A three part series By Suzanne Faith RN, CDP Alan Johnson, MSW, LICSW, Cape Cod Health Care Education Program for Dementia. This program will be offered for caregivers on three consecutive Wednesdays in January (12, 19 & 26th) at the Heritage Barn of Captain Foster Homestead at 1 PM followed by questions, answers and encouragement.
The Secret Ingredients of Cognitive Wellbeing
Physical activity is an integral part of who we are. However, when someone suffers an accident or contracts an illness, a whole part of the self goes dormant until reawakened by some known sensory input. Adaptive sports address that very issue. It has the power to give someone new wings.
My personal experience on this subject was with my husband. Before his head injury, we were always doing some form of sport recreation, skiing, or bicycling. After his injury, it stopped, we did PT and speech therapy, and it helped. However, the day he joined an Adaptive Sports program with Spaulding Rehabilitation, a side of him woke up again. After he returned from the first recumbent bike session, his face and words had changed. His eyes sparkled glitters. “I have not had that much fun in a very, very long time.” It was as if it had awoken some other part of his being as if he had found a new purpose. Being an adventurous person by nature, the experience had brought back all the things he once enjoyed, or he had once wanted to do. Now he would say: “Let’s have a ride in a Hot Air Balloon.” He watched now program with a sense of: “I could do that.” The skinniest skyscraper was now something we could visit, as he marveled at the design and engineering ingenuity. Some parts of himself were reborn, and he was enthusiastic once again. I cannot enumerate the many aspects of the beneficial effects of the few sessions we attended.
We also experienced something similar when I had hired someone to do Yoga classes. Debra Hyson, a Certified Yoga Instructor with extended experience teaching elders, reconnected his right and left. It also seemed to coincide with his losing the left neglect he had been experiencing in the past two years.
In summary, I experienced a close-up of the precious gains from any physical activity on cognition and moods.
In dementia, day to day tasks can become a challenge, even with simple things, like getting dressed…
The family caregiver’s role is changed and comes without defiance, protest, and dare. Both involved will need to learn new roads and understand each other in new ways.
Anxiety – Agitation

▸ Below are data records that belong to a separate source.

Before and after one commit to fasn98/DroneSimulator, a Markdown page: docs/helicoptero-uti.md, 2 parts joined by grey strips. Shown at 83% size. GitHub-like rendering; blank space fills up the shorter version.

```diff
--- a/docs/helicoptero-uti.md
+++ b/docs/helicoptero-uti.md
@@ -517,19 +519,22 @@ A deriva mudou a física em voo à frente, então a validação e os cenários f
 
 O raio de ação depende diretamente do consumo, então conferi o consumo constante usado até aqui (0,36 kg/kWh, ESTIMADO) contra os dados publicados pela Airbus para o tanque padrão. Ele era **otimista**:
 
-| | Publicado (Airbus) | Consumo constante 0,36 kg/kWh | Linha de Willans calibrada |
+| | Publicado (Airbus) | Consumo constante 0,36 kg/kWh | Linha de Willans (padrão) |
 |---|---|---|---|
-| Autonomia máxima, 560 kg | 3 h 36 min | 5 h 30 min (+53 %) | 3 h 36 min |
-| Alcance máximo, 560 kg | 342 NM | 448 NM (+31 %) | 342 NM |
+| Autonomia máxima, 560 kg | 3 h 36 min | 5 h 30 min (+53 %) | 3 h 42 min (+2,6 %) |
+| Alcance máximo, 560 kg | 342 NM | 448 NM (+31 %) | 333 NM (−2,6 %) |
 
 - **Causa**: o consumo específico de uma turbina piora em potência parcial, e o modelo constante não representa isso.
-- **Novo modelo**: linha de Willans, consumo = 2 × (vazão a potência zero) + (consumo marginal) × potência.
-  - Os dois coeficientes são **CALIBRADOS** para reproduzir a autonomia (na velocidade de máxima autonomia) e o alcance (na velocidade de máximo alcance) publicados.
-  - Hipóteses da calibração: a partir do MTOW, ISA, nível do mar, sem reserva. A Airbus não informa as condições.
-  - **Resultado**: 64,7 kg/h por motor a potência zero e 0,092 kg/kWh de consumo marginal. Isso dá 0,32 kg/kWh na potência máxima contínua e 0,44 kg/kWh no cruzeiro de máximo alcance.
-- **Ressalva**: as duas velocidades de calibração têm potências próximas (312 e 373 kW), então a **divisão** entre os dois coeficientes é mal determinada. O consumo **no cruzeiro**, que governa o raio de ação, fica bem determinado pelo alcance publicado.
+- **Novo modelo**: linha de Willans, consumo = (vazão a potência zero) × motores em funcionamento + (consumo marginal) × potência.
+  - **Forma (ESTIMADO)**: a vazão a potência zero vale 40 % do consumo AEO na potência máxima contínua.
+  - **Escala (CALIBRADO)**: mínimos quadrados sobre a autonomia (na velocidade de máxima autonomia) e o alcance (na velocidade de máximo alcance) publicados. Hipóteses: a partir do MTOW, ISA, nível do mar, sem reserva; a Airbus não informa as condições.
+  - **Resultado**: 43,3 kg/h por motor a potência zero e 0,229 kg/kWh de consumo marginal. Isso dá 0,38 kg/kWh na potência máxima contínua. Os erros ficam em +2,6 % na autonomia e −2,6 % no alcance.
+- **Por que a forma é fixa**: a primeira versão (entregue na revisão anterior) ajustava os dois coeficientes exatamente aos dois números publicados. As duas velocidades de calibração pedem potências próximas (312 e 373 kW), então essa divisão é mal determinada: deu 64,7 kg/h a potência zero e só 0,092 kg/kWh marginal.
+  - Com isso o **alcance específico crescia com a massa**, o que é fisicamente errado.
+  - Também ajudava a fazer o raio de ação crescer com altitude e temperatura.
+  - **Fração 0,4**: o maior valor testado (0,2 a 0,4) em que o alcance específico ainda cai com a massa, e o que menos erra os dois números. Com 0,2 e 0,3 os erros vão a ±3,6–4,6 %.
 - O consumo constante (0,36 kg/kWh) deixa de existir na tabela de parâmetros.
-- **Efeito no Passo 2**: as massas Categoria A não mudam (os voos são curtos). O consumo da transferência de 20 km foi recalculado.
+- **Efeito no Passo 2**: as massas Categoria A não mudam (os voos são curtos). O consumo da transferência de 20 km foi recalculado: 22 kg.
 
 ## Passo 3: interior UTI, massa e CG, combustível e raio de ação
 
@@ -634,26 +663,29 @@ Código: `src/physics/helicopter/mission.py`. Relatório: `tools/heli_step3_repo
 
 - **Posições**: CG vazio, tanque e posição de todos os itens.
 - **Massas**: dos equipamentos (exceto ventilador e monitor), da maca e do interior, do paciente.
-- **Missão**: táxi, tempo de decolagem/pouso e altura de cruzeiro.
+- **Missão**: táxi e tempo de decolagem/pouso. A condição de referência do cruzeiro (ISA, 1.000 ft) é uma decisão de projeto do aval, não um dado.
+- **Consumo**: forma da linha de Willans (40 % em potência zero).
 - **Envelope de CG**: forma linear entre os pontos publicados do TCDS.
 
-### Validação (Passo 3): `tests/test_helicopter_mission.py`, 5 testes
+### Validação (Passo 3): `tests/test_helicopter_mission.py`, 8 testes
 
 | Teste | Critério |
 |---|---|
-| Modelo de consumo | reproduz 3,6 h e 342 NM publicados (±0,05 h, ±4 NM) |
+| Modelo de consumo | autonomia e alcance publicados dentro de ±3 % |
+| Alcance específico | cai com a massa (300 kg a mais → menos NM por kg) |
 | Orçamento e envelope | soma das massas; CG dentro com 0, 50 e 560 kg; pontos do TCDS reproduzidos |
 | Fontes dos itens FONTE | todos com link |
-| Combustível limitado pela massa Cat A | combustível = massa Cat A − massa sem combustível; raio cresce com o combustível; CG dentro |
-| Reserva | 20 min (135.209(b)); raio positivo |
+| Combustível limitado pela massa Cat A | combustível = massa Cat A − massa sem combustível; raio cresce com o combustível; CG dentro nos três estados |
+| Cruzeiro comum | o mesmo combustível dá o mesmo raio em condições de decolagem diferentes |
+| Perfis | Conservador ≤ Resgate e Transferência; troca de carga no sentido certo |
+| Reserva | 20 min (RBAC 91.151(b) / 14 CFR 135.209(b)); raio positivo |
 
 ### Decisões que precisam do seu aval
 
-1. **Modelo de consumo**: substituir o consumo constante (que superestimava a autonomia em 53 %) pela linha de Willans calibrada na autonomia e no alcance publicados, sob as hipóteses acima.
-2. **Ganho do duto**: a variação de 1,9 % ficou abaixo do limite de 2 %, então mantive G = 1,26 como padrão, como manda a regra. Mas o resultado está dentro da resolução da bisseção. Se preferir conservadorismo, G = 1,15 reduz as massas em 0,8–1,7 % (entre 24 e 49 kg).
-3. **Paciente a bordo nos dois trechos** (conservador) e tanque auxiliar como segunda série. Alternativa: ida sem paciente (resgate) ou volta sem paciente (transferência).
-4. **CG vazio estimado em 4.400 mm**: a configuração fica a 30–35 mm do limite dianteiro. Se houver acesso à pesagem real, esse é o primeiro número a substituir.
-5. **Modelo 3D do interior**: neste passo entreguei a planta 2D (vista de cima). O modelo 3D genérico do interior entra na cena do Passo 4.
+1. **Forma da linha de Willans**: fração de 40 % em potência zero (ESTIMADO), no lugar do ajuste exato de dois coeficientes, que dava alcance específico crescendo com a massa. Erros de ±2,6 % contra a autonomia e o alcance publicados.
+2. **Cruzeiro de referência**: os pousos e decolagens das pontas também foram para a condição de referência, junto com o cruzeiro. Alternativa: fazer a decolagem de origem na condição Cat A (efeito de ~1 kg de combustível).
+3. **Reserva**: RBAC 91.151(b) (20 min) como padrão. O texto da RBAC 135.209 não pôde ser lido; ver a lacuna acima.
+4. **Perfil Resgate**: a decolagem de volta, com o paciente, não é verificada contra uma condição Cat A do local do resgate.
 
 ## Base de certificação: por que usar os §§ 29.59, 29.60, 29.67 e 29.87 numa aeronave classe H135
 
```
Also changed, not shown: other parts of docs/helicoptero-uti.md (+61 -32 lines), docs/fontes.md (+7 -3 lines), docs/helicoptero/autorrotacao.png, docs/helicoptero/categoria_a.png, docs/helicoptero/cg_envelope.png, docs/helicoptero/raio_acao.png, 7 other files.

In the following video, UCLA professor for the Alzheimer’s and Dementia Care Program demonstrates new approaches to those behavioral challenges. He offers new ways to communicate and decrease anxiety or agitation.